In the next post I will go into detail on what every element of the Laptop show is about and how it will work. It's also my belief we stare at these screens all day long doing the same tasks day in day out, yet in reality have no real awareness of the potential of the machine.
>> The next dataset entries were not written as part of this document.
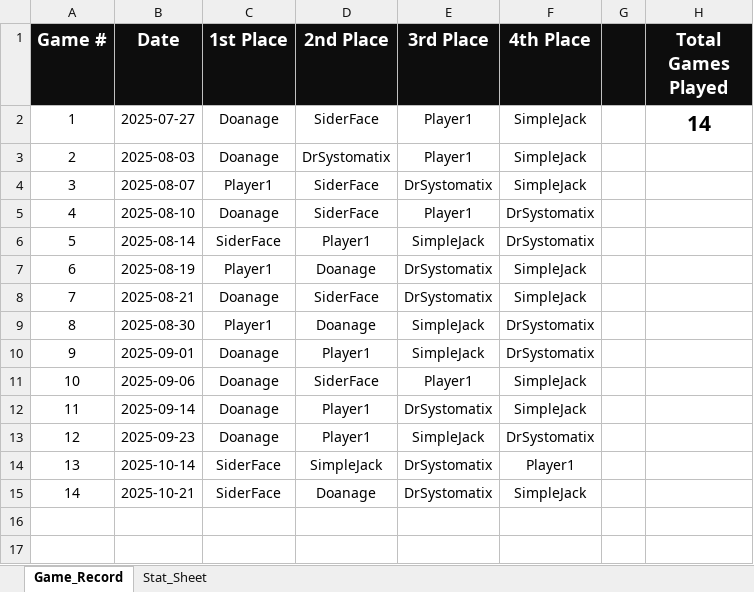
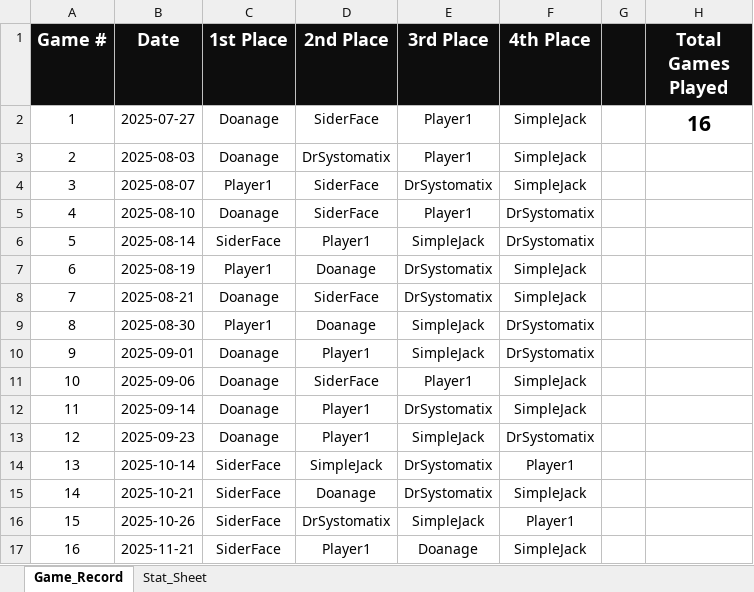
Before and after one commit to charles-m-doan/doont, an Excel workbook: Doont.xlsx, sheet Game_Record, drawn as a sheet; values as stored, in another font and other column widths than the file's, no borders; the diff names each change by its address in the sheet, - before the commit and + after, or states it on an @@ line.

```diff
--- a/Doont.xlsx (sheet Game_Record)
+++ b/Doont.xlsx (sheet Game_Record)
-H2 (Total Games Played): 14
+H2 (Total Games Played): 16
+row 16: 15 | 2025-10-26 | SiderFace | DrSystomatix | SimpleJack | Player1
+row 17: 16 | 2025-11-21 | SiderFace | Player1 | Doanage | SimpleJack
```
Also changed, not shown: sheet Stat_Sheet, 2 other files.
A little like living in a beautiful town, yet driving the same roads and eating in the same cafes, yet not bothering to look at the place with fresh eyes.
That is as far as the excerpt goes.